You won’t be surprised to find companies like Starbucks (you can read our review of Onward [4] for the details on that story),  Southwest and Apple [5] on the list.

Don’t worry, Jennings has included “The Rules”

The myriad interviews and research have yielded a set of reinvention rules that you can apply in your own business.  Sorry, I have to tease you here.  But you’ll have to get the book for yourself to learn how to:

  • Spot game changers before it’s too late
  • Build and commit to a culture of change and growth
  • Get your people on the same page to adapt with you
  • Change frugally with the resources available
  • Get rid of these eight reinvention killers – not letting go over yesterday’s breadwinners, your ego, same old same old, conventional wisdom, a sense of entitlement, greed and a short timers’ mentality

Applying the lessons in the book

Although the end of each chapter has some useful-to-do’s it isn’t a pre-digested recipe and to do list that will magically give you the holy grail and turn you into a reinventor.  Instead you’ll find tips and insights that you might have to practice over the course of your business such as these:

“Let go of the fairy tale.  Remind yourself that you have to kiss a lot of frogs to find a prince.”

Or:

“Figure out what business you are really in or want to be in.  Always be looking for a way to turn lettuce into salad.”

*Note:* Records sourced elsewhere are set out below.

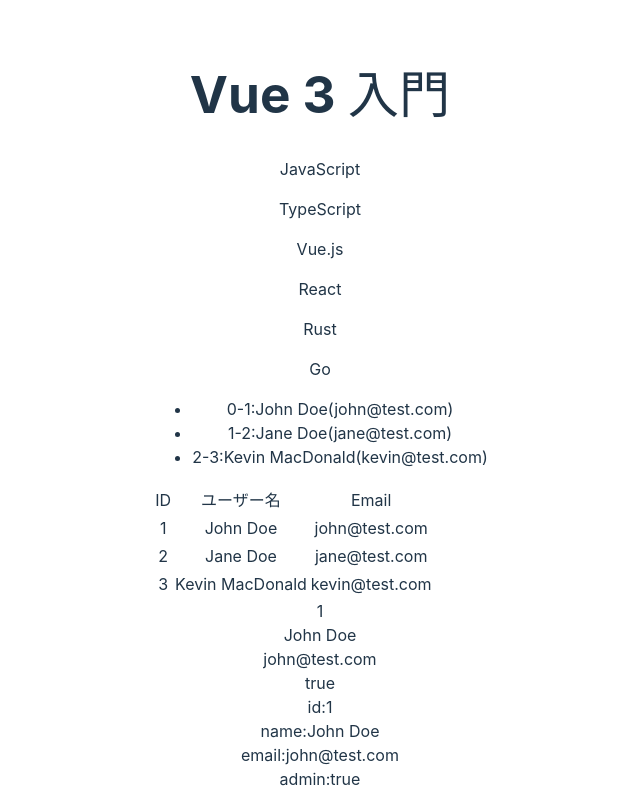
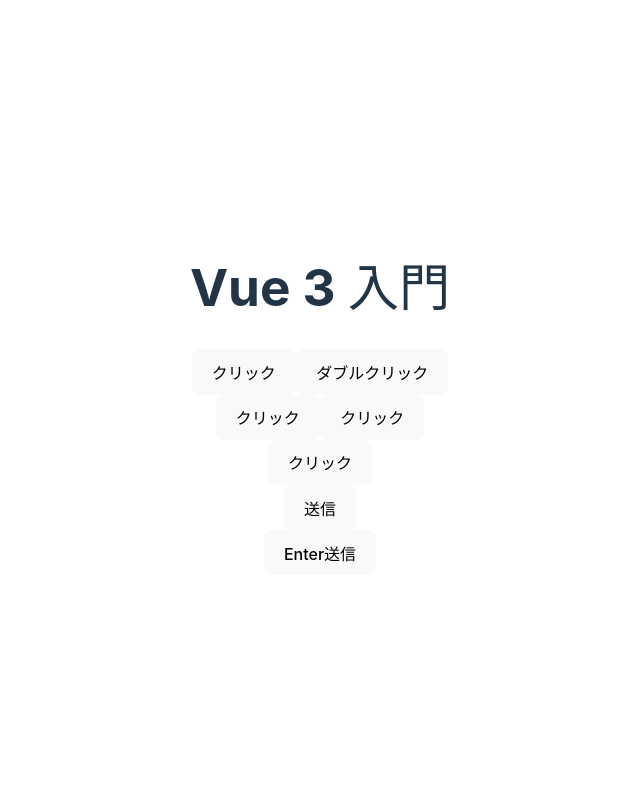
Before and after one commit to Bear29ers/primer-vue, a Vue app in the folder 03_basic_v3/: page / in a window 1280 px wide. Shown: the top 794 px of the page, without its empty margins (320-960 px from the left). Built offline with nearby package versions, Linux system fonts and the light colour scheme.

Commit message:
feat: :sparkles: イベントの設定

```diff
--- a/03_basic_v3/src/App.vue
+++ b/03_basic_v3/src/App.vue
@@ -1,61 +1,51 @@
 <script setup>
-const languages = ['JavaScript', 'TypeScript', 'Vue.js', 'React', 'Rust', 'Go'];
-const users = [
-  { id: 1, name: 'John Doe', email: 'john@test.com', admin: true },
-  { id: 2, name: 'Jane Doe', email: 'jane@test.com', admin: false },
-  { id: 3, name: 'Kevin MacDonald', email: 'kevin@test.com', admin: false },
-];
-const user = {
-  id: 1,
-  name: 'John Doe',
-  email: 'john@test.com',
-  admin: true,
+const clickButton = () => {
+  console.log('click button');
+};
+const clickButton2 = (msg) => {
+  console.log(msg);
+};
+const another = (msg) => {
+  console.log(msg);
+};
+const clickButtonEvent = (event) => {
+  console.log(event.target);
+  event.target.style.backgroundColor = 'red';
+};
+// const send = (event) => {
+//   event.preventDefault();
+//   console.log('send');
+// };
+const send = () => {
+  console.log('send');
 };
 </script>
 
 <template>
   <h1>Vue 3 入門</h1>
-  <!-- <p>{{ languages[0] }}</p> -->
-  <!-- <p>{{ languages[1] }}</p> -->
-  <!-- <p>{{ languages[2] }}</p> -->
+  <!-- clickイベント -->
+  <!-- <button v-on:click="clickButton">クリック</button> -->
+  <div>
+    <button @click="clickButton">クリック</button>
+    <button @dbclick="clickButton">ダブルクリック</button>
+  </div>
+  <div>
+    <button @click="clickButton2('クリック')">クリック</button>
+    <button @click="clickButton2('クリック'), another('click')">クリック</button>
+  </div>
+  <!-- eventオブジェクト -->
+  <button @click="clickButtonEvent($event)">クリック</button>
 
-  <p v-for="language in languages" :key="language">{{ language }}</p>
-  <ul>
-    <li v-for="(user, index) in users" :key="user.id">{{ index }}-{{ user.id }}:{{ user.name }}({{ user.email }})</li>
-  </ul>
-
-  <table>
-    <thead>
-      <tr>
-        <td>ID</td>
-        <td>ユーザー名</td>
-        <td>Email</td>
-      </tr>
-    </thead>
-    <tbody>
-      <tr v-for="user in users" :key="user.id">
-        <td>{{ user.id }}</td>
-        <td>{{ user.name }}</td>
-        <td>{{ user.email }}</td>
-      </tr>
-    </tbody>
-  </table>
-
-  <div v-for="value in user" :key="value">{{ value }}</div>
-  <div v-for="(value, name) in user" :key="value">{{ name }}:{{ value }}</div>
-
-  <!-- 複数のv-forを実行 -->
-  <div v-for="user in users" :key="user.id">
-    <div v-for="(value, name) in user" :key="value">{{ name }}:{{ value }}</div>
-  </div>
-
-  <!-- v-forディレクティブとv-ifディレクティブを合わせて利用 -->
-  <div v-for="user in users" :key="user.id">
-    <!-- adminの値がfalseのユーザーのみ表示される -->
-    <div v-if="!user.admin">
-      {{ user.name }}
-    </div>
-  </div>
+  <!-- イベント修飾子 -->
+  <!-- <form @submit="send($event)"> -->
+  <!--   <button>送信</button> -->
+  <!-- </form> -->
+  <form @submit.prevent="send">
+    <button>送信</button>
+  </form>
+  <form @submit.prevent="send">
+    <button @keyup.enter="submit">Enter送信</button>
+  </form>
 </template>
 
 <style></style>
--- a/03_basic_v3/src/main.js
+++ b/03_basic_v3/src/main.js
@@ -4,6 +4,7 @@
 // import App from './App02.vue';
 // import App from './App03.vue';
 // import App from './App04.vue';
+// import App from './App05.vue';
 import App from './App.vue';
 
 createApp(App).mount('#app');
```
Also changed, not shown: 03_basic_v3/src/App05.vue (added, +61 -0 lines).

(You’ll have to read the bagged lettuce story to get this one.)  Just notice that this book re-chewed and pre-digested for you.  You will have to read it, digest it and perhaps get help from a few experts in some of these areas.  Don’t be fooled.  This isn’t a how-to book.  It’s a what-to-book.  You will have to create your own how-to’s if you’re really committed to reinvention.

Who should read The Reinventors

This is a book written for business book lovers and company watchers.  If you enjoy learning about what makes companies succeed and fail – you’ll appreciate The Reinventors.  This is a general management book, marketing strategy book and leadership book all in one.

I’d recommend this book as an excellent “travel reader.”  It’s the kind of book you’ll want to pick up for your next business trip to read on the plane or at the airport.  It will inspire you for whatever meeting you’re going to and educate you on some healthy business principles.  Not only that, you’ll probably finish it in one trip!

The Reinventors [1] will be released in May and is available for pre-order.

 


Article printed from Small Business Trends: http://smallbiztrends.com

URL to article: http://smallbiztrends.com/2012/03/a-review-of-the-reinventors.html

URLs in this post:

[1] The Reinventors:  How Extraordinary Companies Pursue Radical Continuous Change: http://www.amazon.com/gp/product/1591844231/smallbusin0b3-20

[2] Jason Jennings: http://www.jason-jennings.com/

[3] @jasonjennings: http://www.twitter.com/jasonjennings

[4] Onward: http://smallbiztrends.com/2011/07/read-onward-over-your-favorite-cup-of-starbucks.html

[5] Apple: http://smallbiztrends.com/2011/05/book-review-steve-jobs-way-ileadership-new-generation.html